About Cult of Android
Amazon Prime has always been a pretty incredible deal, and it just keeps getting better. As of today, Amazon is giving all subscribers unlimited photo storage at no extra cost with a new cloud-based backup service called Prime Photos.
Google’s been hard at work overhauling all of its apps for Android 5.0 Lollipop, and we’ve already seen the fruits of its labor inside the latest versions of Gmail, Google+, and Google Play. The next big update will be for the search giant’s Calendar app, and it will deliver a gorgeous new look and awesome new features.
Google’s co-founder Larry Page partook in a wide-ranging interview with the Financial Times, published Friday. Among other topics, he talks about Google’s oppository approach to business compared to Apple — epitomized by a story about Steve Jobs.
“He would always tell me, You’re doing too much stuff,” Page says. “I’d be like, You’re not doing enough stuff.”
BlackBerry is rolling out a number of new features for BBM that give you greater control over the content and messages you share with friends. In addition to Snapchat-inspired self-destructing messages, the release also brings the ability to retract messages you wish you hadn’t sent.
If dressing up as a ghost and going to a party doesn’t quite give you the fright you were hoping for on Halloween, how about staying in and scaring yourself silly with some of the most terrifying games you’ll ever play? We’ve picked out eight classic horrors that are guaranteed to give your the creeps, whether you’re playing on console, PC or smartphone.
So, turn off the lights, wrap yourself in your favorite blanky, and tell your neighbors to ignore your screams.
Andy Rubin, co-founder and former head of Android, has left Google to start up a hardware incubator dedicated to building robots.
Rubin helped establish Android as the world’s most widely-used mobile operating system after it was bought by Google in 2005, before switching to run Google’s robotics business last year.
Reports about a Microsoft wearable device have been circulating for a while, and now the good folks from Redmond, WA have finally made it official: a Microsoft fitness band is here, and it works on both Android and iOS.

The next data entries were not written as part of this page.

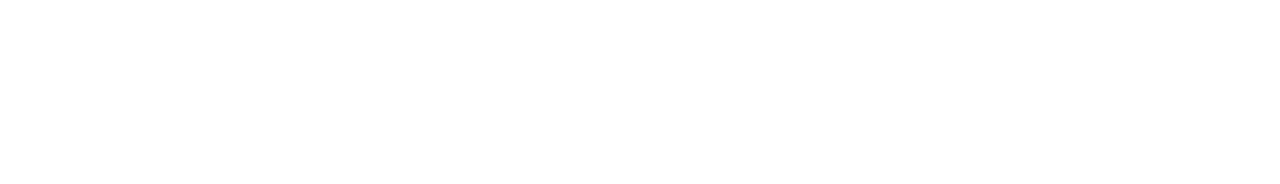
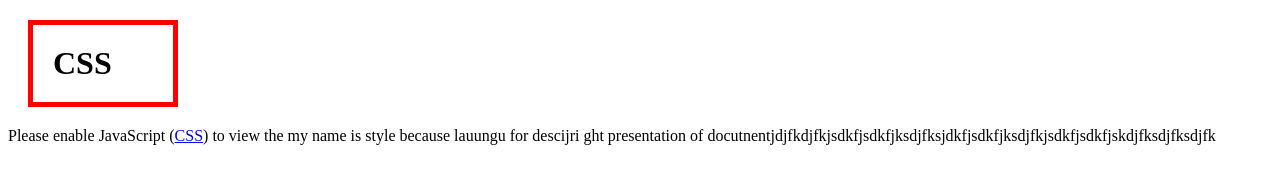
Before and after one commit to leedh0023/web1, a plain HTML site: page box.html in a window 1280 px wide. Drawn offline with Linux system fonts and the light colour scheme.

Commit message:
Update box.html

```diff
--- a/box.html
+++ b/box.html
@@ -4,6 +4,18 @@
   <meta charset="utf-8">
   <title></title>
   <style>
+    h1{
+      border:5px solid red;
+      padding:20px;
+      margin:20px;
+      display:block;
+      width:100px;
+    }
+   </style>
+</head>
+<body>
+<h1>CSS</h1>Please enable JavaScript (<a href="https://www.youtube.com/embed/MLjCVUspcDo?list=PLuHgQVnccGMAnWgUYiAW2cTzSBywFO75B">CSS</a>) to view the my name is style because lauungu for descijri ght presentation of docutnentjdjfkdjfkjsdkfjsdkfjksdjfksjdkfjsdkfjksdjfkjsdkfjsdkfjskdjfksdjfksdjfk
+  <!--
     /*
     block level element
     */
@@ -11,17 +23,22 @@
       border-width:5px;
       border-color:red;
       border-style:solid;
+      display:inline or none or bolck;
     }
-    /*
+     /*
     inline element
     */
     a{
       border-width:5px;
       border-color:red;
       border-style:solid;
+      display:block
     }
-</head>
-<body>
-<h1>CSS</h1>Please enable JavaScript (<a href="https://www.youtube.com/embed/MLjCVUspcDo?list=PLuHgQVnccGMAnWgUYiAW2cTzSBywFO75B">CSS</a>) to view the my name is style because lauungu for descijri ght presentation of docutnentjdjfkdjfkjsdkfjsdkfjksdjfksjdkfjsdkfjksdjfkjsdkfjsdkfjskdjfksdjfksdjfk
+    <style>
+    h1, a{
+      border:5px solid red;
+    }
+   </style>
+  -->
 </body>
 </html>
```
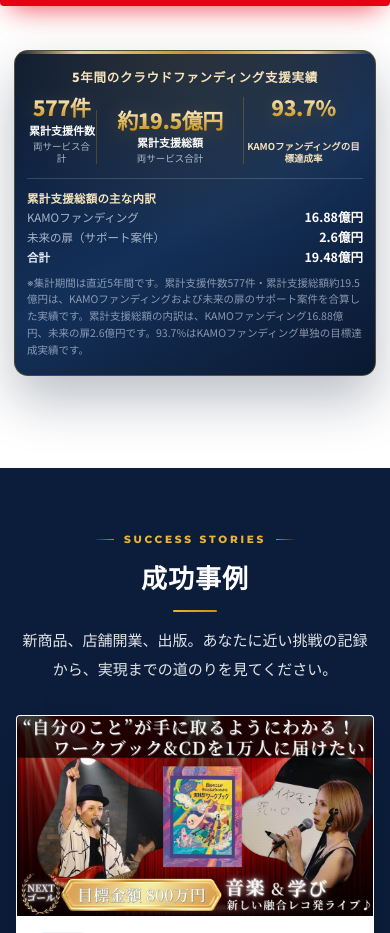
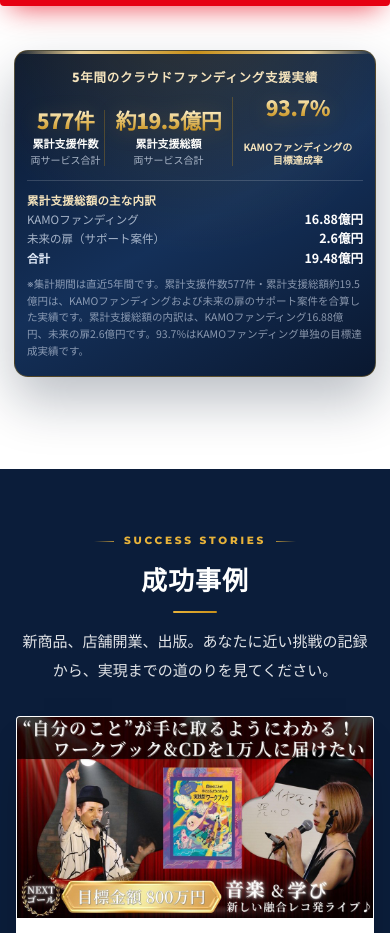
Before and after one commit to adr35760/kamo-funding-app, a Next.js app: page / in a window 390 px wide. Shown: the part 838-1771 px from the top of the page. Built offline with nearby package versions, Linux system fonts and the light colour scheme; no server answers.

Commit message:
fix(top): スマホ実績の列配分を再調整

```diff
--- a/src/styles/top-lp.css
+++ b/src/styles/top-lp.css
@@ -2995,7 +2995,7 @@
   .kamo-stats-banner.tlp-stats-banner .kamo-stats-banner__title { font-size: 12.5px; letter-spacing: 0.06em; }
   .kamo-stats-banner.tlp-stats-banner .kamo-stats-banner__grid {
     /* 390pxで「約19.5億円」が切れない配分（中列を広く取る） */
-    grid-template-columns: minmax(0, 0.72fr) minmax(0, 1.53fr) minmax(0, 1.25fr);
+    grid-template-columns: minmax(0, 0.8fr) minmax(0, 1.32fr) minmax(0, 1.36fr);
     margin-top: 12px;
   }
   .kamo-stats-banner.tlp-stats-banner .kamo-stats-banner__item { padding: 0 2px; }
@@ -3006,11 +3006,8 @@
   .kamo-stats-banner.tlp-stats-banner .kamo-stats-banner__label { margin-top: 5px; font-size: 11px; letter-spacing: 0; }
   .kamo-stats-banner.tlp-stats-banner .kamo-stats-banner__note {
     margin-top: 2px;
-    font-size: 9.5px;
+    font-size: 10px;
     letter-spacing: 0;
-    /* 「KAMOファンディングの目標達成率」が語の途中で切れないように */
-    word-break: keep-all;
-    overflow-wrap: break-word;
   }
   .kamo-stats-banner.tlp-stats-banner .kamo-stats-banner__breakdown { margin-top: 14px; padding-top: 11px; text-align: left; }
   .kamo-stats-banner.tlp-stats-banner .kamo-stats-banner__breakdown-title { font-size: 11.5px; }
```
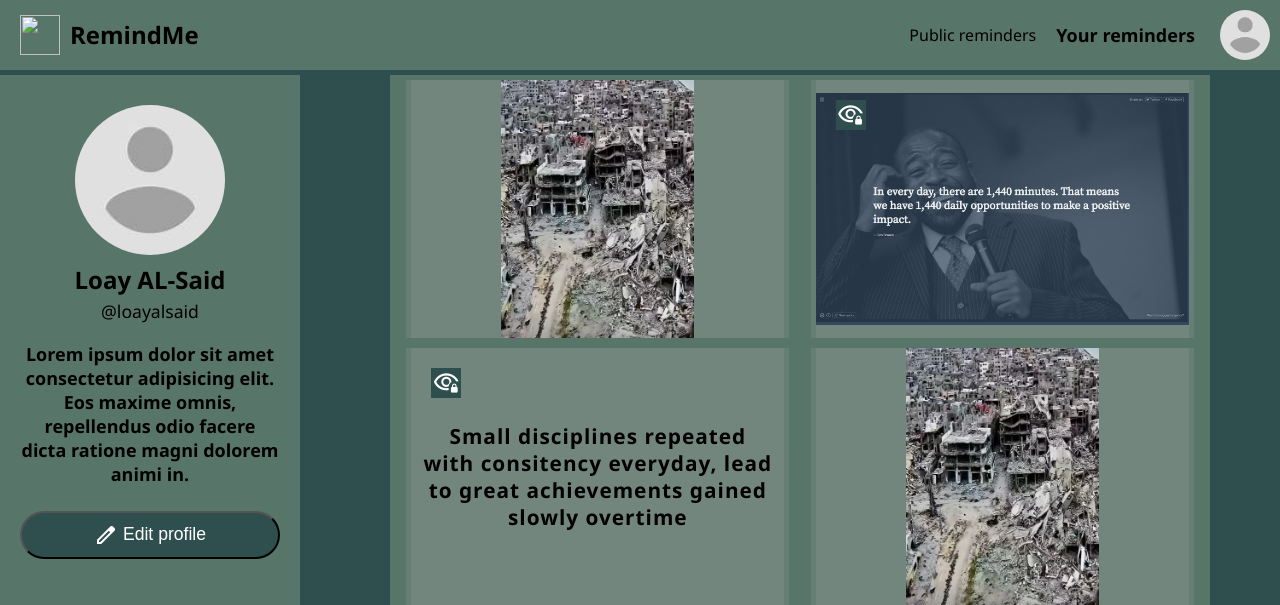
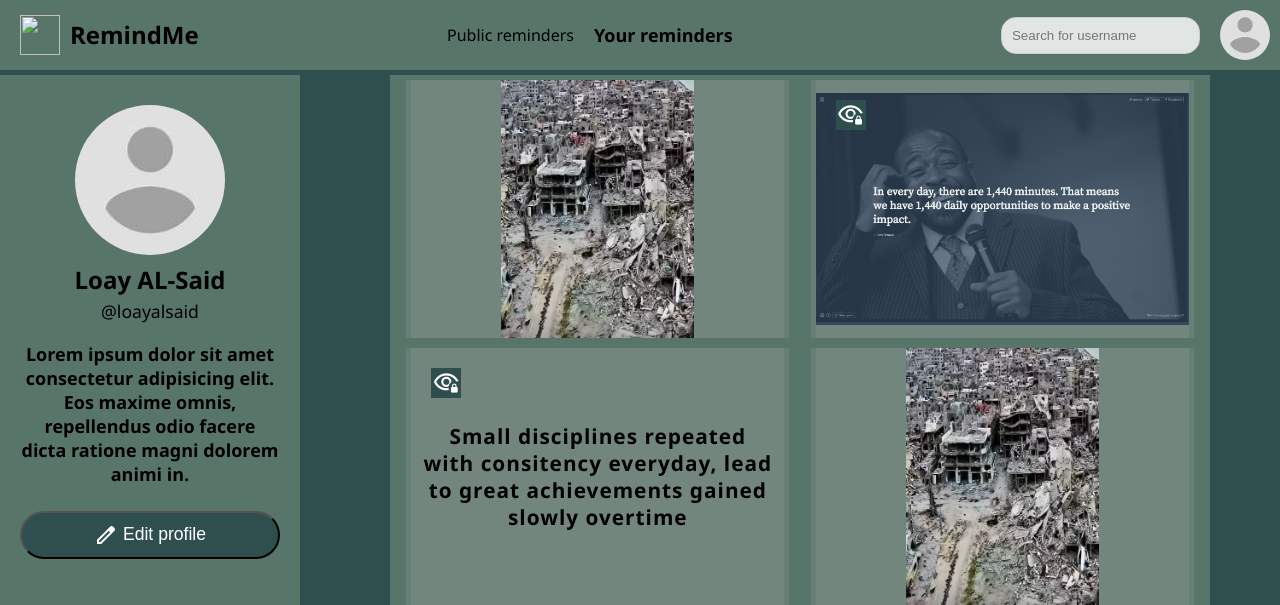
Before and after one commit to loayalsaid1/RemindMe, a Python web app: template app/templates/user_reminders.html in a window 1280 px wide. Shown: the top 605 px of the page. Run offline with Jinja, Linux system fonts and the light colour scheme; the template is opened without the code that fills it, so the values that code supplies are empty; some libraries are stand-ins or nearby versions.

Commit message:
Style & position the search bar

```diff
--- a/app/static/styles/header.css
+++ b/app/static/styles/header.css
@@ -115,7 +115,9 @@ nav ul li {
 	border: 1px solid #ccc;
 	border-radius: 4px;
 	flex: 1;
-	margin-right: 10px;
+	/* margin-right: 10px; */
+	border-radius: 15px;
+    background: #ffffffd1;
 }
 .search-bar button {
 	padding: 10px 20px;
--- a/app/templates/static_versions/user_reminders.html
+++ b/app/templates/static_versions/user_reminders.html
@@ -20,18 +20,22 @@
 	<div class='full'></div>
 	<header class="header">
 		<div class="logo">
-			<a href="#">
+			<a href="{{ url_for('users.user_profile') }}">
 				<img src="https://via.placeholder.com/50x50" alt="">
 				<h2>RemindMe</h2>
 			</a>
 		</div>
+		<nav>
+			<ul>
+				<li><a href="#">Public reminders</a></li>
+				<li class="active"><a href="#">Your reminders</a></li>
+			</ul>
+		</nav>
 		<div class="left">
-			<nav>
-				<ul>
-					<li><a href="#">Public reminders</a></li>
-					<li class="active"><a href="#">Your reminders</a></li>
-				</ul>
-			</nav>
+			<div class="search-bar">
+				<input type="text" placeholder="Search for username">
+				<!-- <button>Search</button> -->
+			</div>
 			<div class="profile_icon_section">
 				<img src="../../static/images/profile_placeholder.png" alt="">
 				<div class="profile_dropdown">
```
Also changed, not shown: app/templates/header.html (+6 -4 lines).
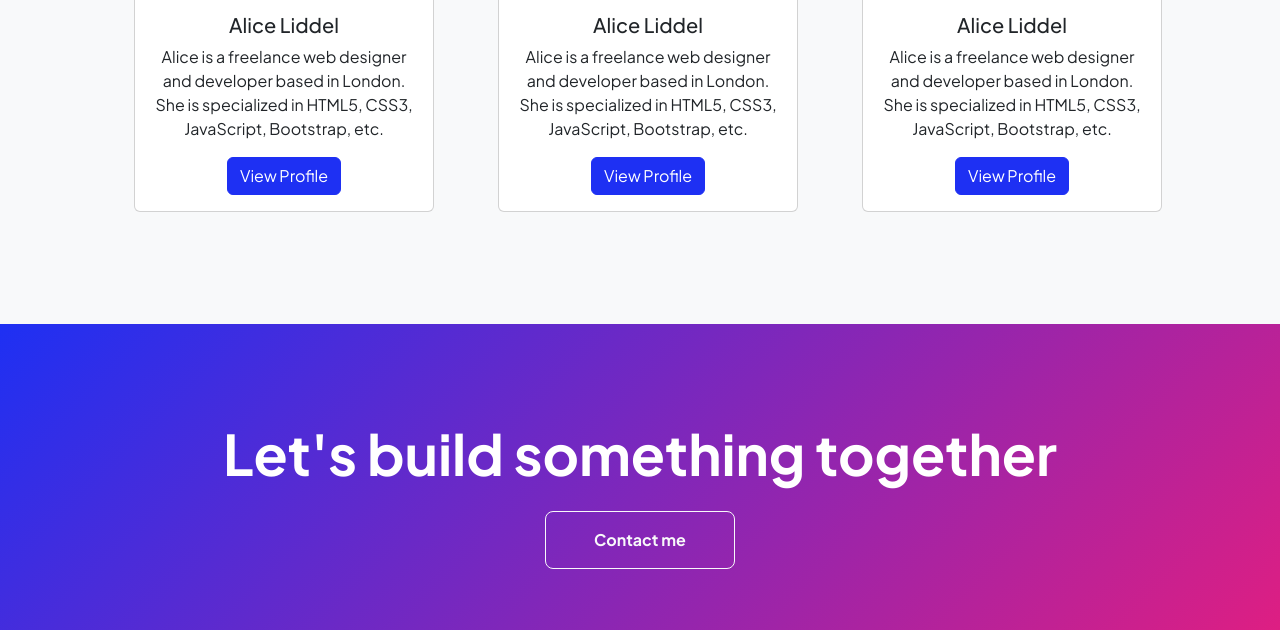
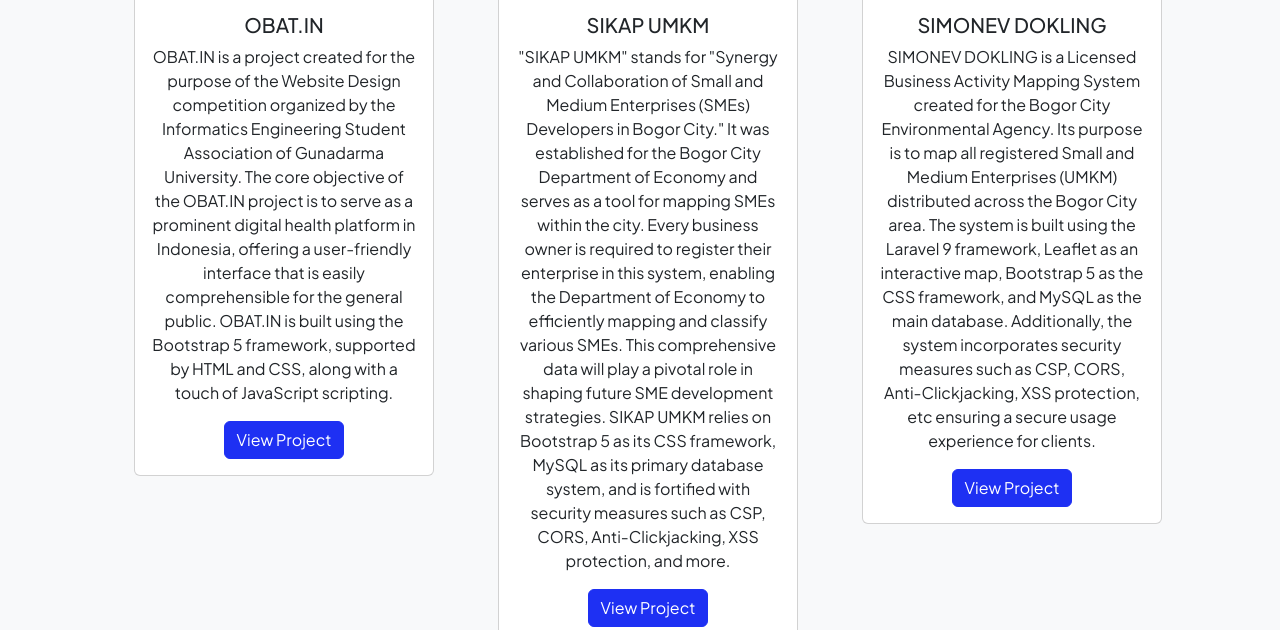
Before and after one commit to MikhaelEmpi/landing-page-digistarclass23, a plain HTML site: page projects.html in a window 1280 px wide. Shown: the part 469-1099 px from the top of the page. Drawn offline with nearby package versions, Linux system fonts and the light colour scheme; a script that the page names is missing.

Commit message:
1 file modified

```diff
--- a/projects.html
+++ b/projects.html
@@ -81,13 +81,23 @@
                   alt="..."
                 />
                 <div class="card-body text-center">
-                  <h5 class="card-title">Alice Liddel</h5>
+                  <h5 class="card-title">OBAT.IN</h5>
                   <p class="card-text">
-                    Alice is a freelance web designer and developer based in
-                    London. She is specialized in HTML5, CSS3, JavaScript,
-                    Bootstrap, etc.
+                    OBAT.IN is a project created for the purpose of the Website
+                    Design competition organized by the Informatics Engineering
+                    Student Association of Gunadarma University. The core
+                    objective of the OBAT.IN project is to serve as a prominent
+                    digital health platform in Indonesia, offering a
+                    user-friendly interface that is easily comprehensible for
+                    the general public. OBAT.IN is built using the Bootstrap 5
+                    framework, supported by HTML and CSS, along with a touch of
+                    JavaScript scripting.
                   </p>
-                  <a href="#" class="btn btn-primary">View Profile</a>
+                  <a
+                    href="https://mikhaelempi.github.io/obat.in/"
+                    class="btn btn-primary"
+                    >View Project</a
+                  >
                 </div>
               </div>
             </div>
@@ -101,13 +111,27 @@
                   alt="..."
                 />
                 <div class="card-body text-center">
-                  <h5 class="card-title">Alice Liddel</h5>
+                  <h5 class="card-title">SIKAP UMKM</h5>
                   <p class="card-text">
-                    Alice is a freelance web designer and developer based in
-                    London. She is specialized in HTML5, CSS3, JavaScript,
-                    Bootstrap, etc.
+                    "SIKAP UMKM" stands for "Synergy and Collaboration of Small
+                    and Medium Enterprises (SMEs) Developers in Bogor City." It
+                    was established for the Bogor City Department of Economy and
+                    serves as a tool for mapping SMEs within the city. Every
+                    business owner is required to register their enterprise in
+                    this system, enabling the Department of Economy to
+                    efficiently mapping and classify various SMEs. This
+                    comprehensive data will play a pivotal role in shaping
+                    future SME development strategies. SIKAP UMKM relies on
+                    Bootstrap 5 as its CSS framework, MySQL as its primary
+                    database system, and is fortified with security measures
+                    such as CSP, CORS, Anti-Clickjacking, XSS protection, and
+                    more.
                   </p>
-                  <a href="#" class="btn btn-primary">View Profile</a>
+                  <a
+                    href="https://sikapumkm.kotabogor.go.id/"
+                    class="btn btn-primary"
+                    >View Project</a
+                  >
                 </div>
               </div>
             </div>
@@ -121,13 +145,24 @@
                   alt="..."
                 />
                 <div class="card-body text-center">
-                  <h5 class="card-title">Alice Liddel</h5>
+                  <h5 class="card-title">SIMONEV DOKLING</h5>
                   <p class="card-text">
-                    Alice is a freelance web designer and developer based in
-                    London. She is specialized in HTML5, CSS3, JavaScript,
-                    Bootstrap, etc.
+                    SIMONEV DOKLING is a Licensed Business Activity Mapping
+                    System created for the Bogor City Environmental Agency. Its
+                    purpose is to map all registered Small and Medium
+                    Enterprises (UMKM) distributed across the Bogor City area.
+                    The system is built using the Laravel 9 framework, Leaflet
+                    as an interactive map, Bootstrap 5 as the CSS framework, and
+                    MySQL as the main database. Additionally, the system
+                    incorporates security measures such as CSP, CORS,
+                    Anti-Clickjacking, XSS protection, etc ensuring a secure
+                    usage experience for clients.
                   </p>
-                  <a href="#" class="btn btn-primary">View Profile</a>
+                  <a
+                    href="https://simonevdokling.kotabogor.go.id/"
+                    class="btn btn-primary"
+                    >View Project</a
+                  >
                 </div>
               </div>
             </div>
```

Like the Apple Watch and Galaxy Gear, the appropriately-named Microsoft Band tracks steps and heart rate, as well as showing you phone notifications in the form of text, email, and Twitter alerts.
“It’s the most advanced band we’ve seen in terms of technology on the wrist,” Yusuf Mehdi, Microsoft’s Corporate Vice President of Devices and Services told The Verge. “[I]t’s really designed to do two things: have people live healthier, and be more productive, by having a band that can serve on the opposite side of your watch, worn 24 hours a day, and get some of the most accurate data that you can possibly get.”
That’s not the end of Microsoft’s fitness-tracking ambitions, though.
The iPhone 6 is obliterating Samsung’s Note 4 in sales, and could even outsell it 10x according to a Korean analyst.
In a note to clients, Shinhan Investment’s Kim Young-chan wrote that the iPhone “will outsell the Galaxy Note 4 by tenfold, with 80 million units shipped worldwide in the October-December period.” Young-chan adds that, “Other market watchers also are expressing doubts about the performance of Korean tech giants.”
By far the biggest downside of the modern smartwatch is their lousy battery life. If you’re lucky, you’ll get around two days of use in between charges from an Android Wear device, but the vast majority require top-ups every night. There is one, however, that promises to last a week, thanks to its clever use of not one but two displays.
Android has yet again increased its lead in U.S. market share as its rivals give up precious points, according to the latest data from Kantar WorldPanel. Google’s popular platform now commands an impressive 61.8 percent share of the smartphone market, which is close to double the 32.6 percent now held by iOS.